University starts diversity initiatives
T he new academic year begins with a renewed commitment on the River Campus to understanding the perspectives of individuals from diverse cultures and backgrounds.
Paul Burgett, vice president and University dean of students, Richard Miller, Jr., senior vice president and chief operating officer, and other University administrators have begun examining ways to encourage a more inclusive community among students, faculty, and staff.
Within that context, the discussion of such issues among University staff is being reviewed. As an early priority, work is under way with University security staff for additional training programs to provide support amidst a culturally and ethnically diverse student population. A similar in-service training module will be made available to all service staff later on.

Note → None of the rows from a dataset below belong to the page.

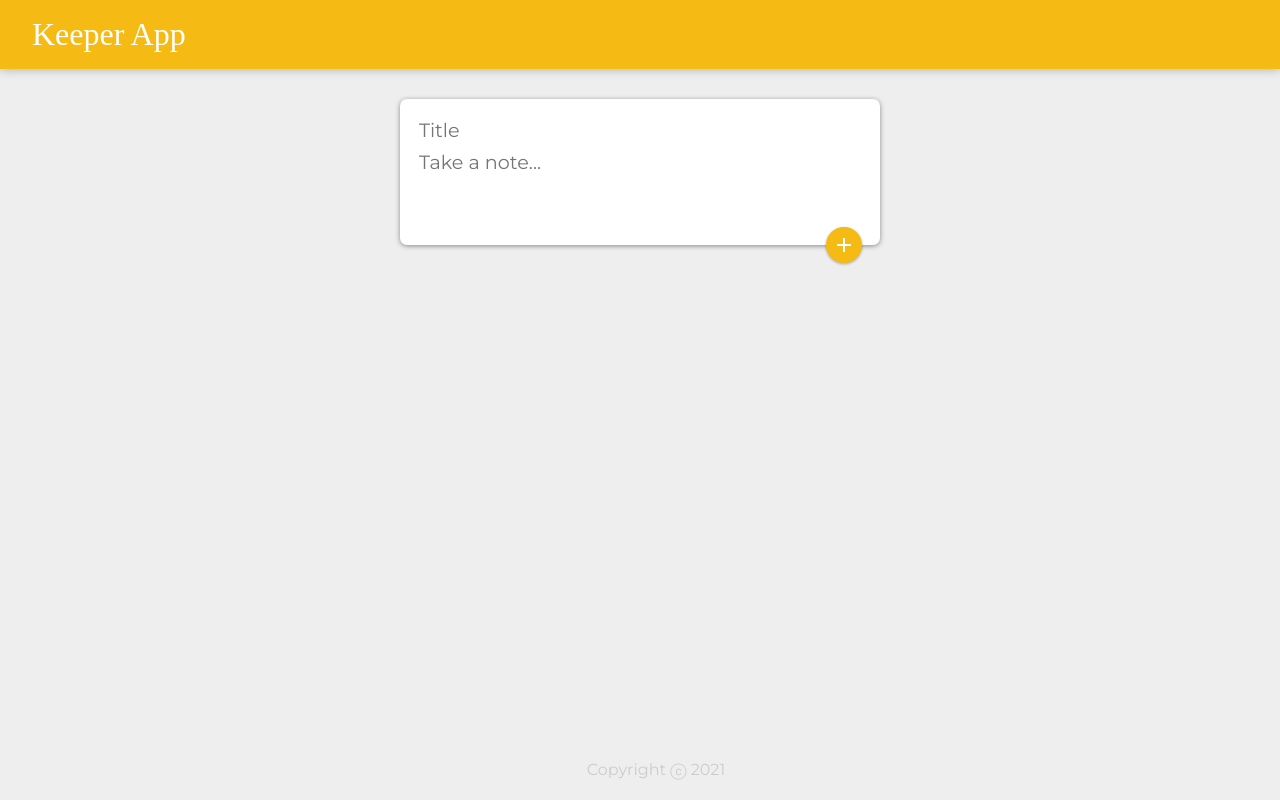
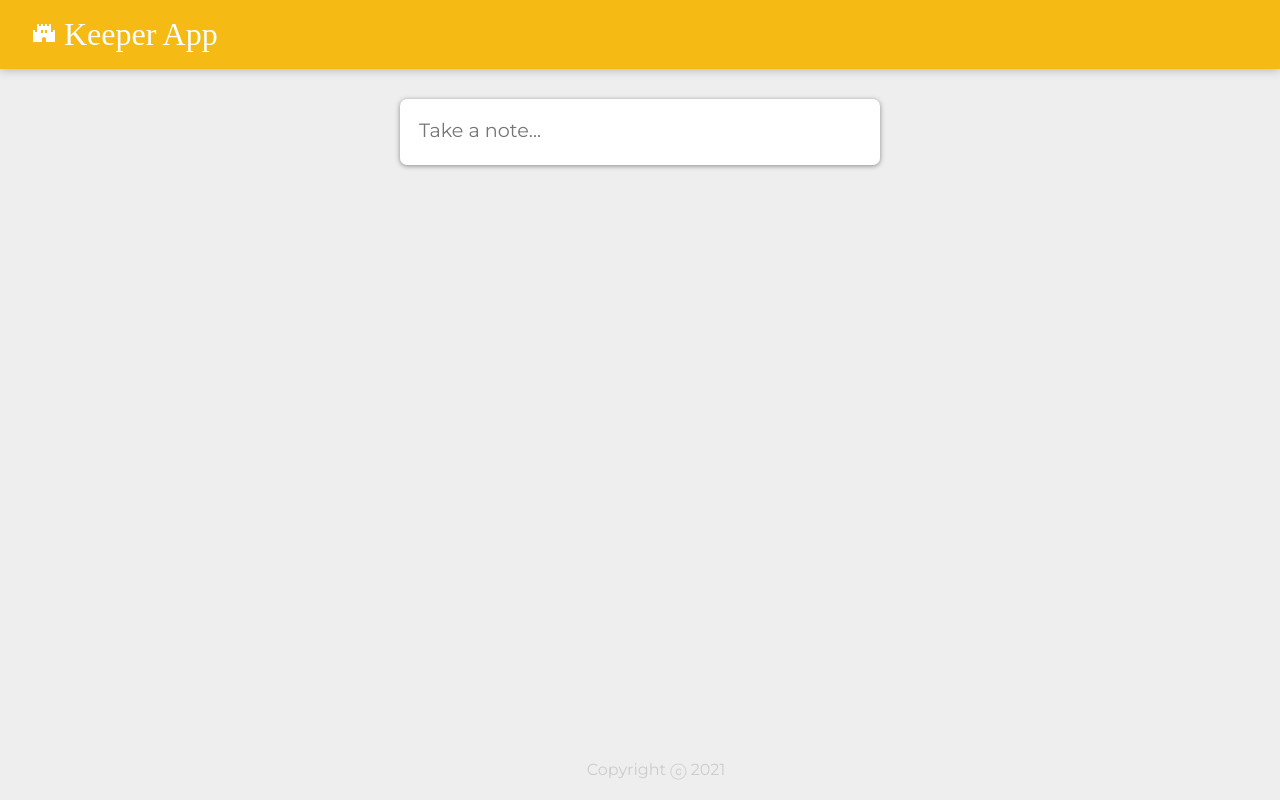
Before and after one commit to dtiern5/note-keeper, a React (Create React App) app: page / in a window 1280 px wide. Built offline with nearby package versions, Linux system fonts and the light colour scheme; a web font is replaced by a local one.

Commit message:
text area expands on click, added keep icon

```diff
--- a/src/components/CreateArea.jsx
+++ b/src/components/CreateArea.jsx
@@ -1,8 +1,11 @@
 import React from "react";
 import Fab from '@mui/material/Fab';
 import AddIcon from '@mui/icons-material/Add';
+import Zoom from '@mui/material/Zoom';
 
 function CreateArea(props) {
+
+  const [isExpanded, setExpanded] = React.useState(false);
 
   const [note, setNote] = React.useState({
     title: "",
@@ -23,20 +26,44 @@ function CreateArea(props) {
   function submitNote(event) {
     props.onAdd(note);
     setNote({
-        title: "",
-        content: ""
+      title: "",
+      content: ""
     })
     event.preventDefault();
+  }
+
+  function expand() {
+    setExpanded(true);
   }
 
   return (
     <div>
       <form className="create-note">
-        <input onChange={handleChange} name="title" placeholder="Title" value={note.title} />
-        <textarea onChange={handleChange} name="content" placeholder="Take a note..." rows="3" value={note.content} />
-        <Fab onClick={submitNote}>
-          <AddIcon />
-        </Fab>
+        {isExpanded && (
+          <input
+            name="title"
+            onChange={handleChange}
+            value={note.title}
+            placeholder="Title"
+            autoFocus
+
+          />
+        )}
+        <textarea
+          name="content"
+          onClick={expand}
+          onChange={handleChange}
+          value={note.content}
+          placeholder="Take a note..."
+          rows={isExpanded ? 3 : 1}
+
+        />
+        <Zoom in={isExpanded}>
+          <Fab onClick={submitNote}>
+            <AddIcon />
+          </Fab>
+        </Zoom>
+
       </form>
     </div>
   )
--- a/src/components/Header.jsx
+++ b/src/components/Header.jsx
@@ -1,9 +1,10 @@
 import React from "react";
+import CastleIcon from '@mui/icons-material/Castle';
 
 function Header() {
     return (
     <header>
-        <h1>Keeper App</h1>
+        <h1><CastleIcon /> Keeper App</h1>
     </header>)
 }
 
```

The new initiatives were spurred, in part, by an April 30 incident at Rush Rhees Library involving minority students and security staff. The event escalated to the point where city police were called and four students were arrested.
Immediately after the event, a task group to examine the incident was convened by President Thomas Jackson. In addition to Burgett and Miller, the group included Director of the Office of Minority Affairs Norman Burnett and senior Sean Vereen. On May 11, Jackson wrote a letter to the University community to report that the security officers' initial reaction unintentionally resulted in increased disorder rather than the restoration of an orderly environment. While it was not believed that the officers' actions were purposely racially based, minority students involved in this incident felt they were being dealt with in such a manner.
Jackson offered an apology to the students involved, and the University immediately began working with local officials to have the charges against the four students dropped.
"Individuals of all backgrounds are welcome here as full members of our community," Jackson said in his letter to the community. "Actions by any University community member that make another member or group feel unwelcome for reasons of ethnicity or culture are not acceptable."
These recent actions are among several steps taken in recent months. In February, Jackson met with minority student leaders during a peaceful "sit-in" at Wallis Hall. At that time, he agreed to intensify efforts to increase diversity and promote awareness of cultural issues. Also, Jackson has directed his own senior administrative staff to exercise greater initiative in attracting a more diverse work force among new staff who are hired. Success in doing so will be taken into account in annual performance reviews of the vice presidents.
| UR Home |
Currents home page |
Maintained by University Public Relations
Please send your comments and suggestions to: Public Relations.
Last updated 7-30-1999
| UR Home | Currents home page | Mail | Search |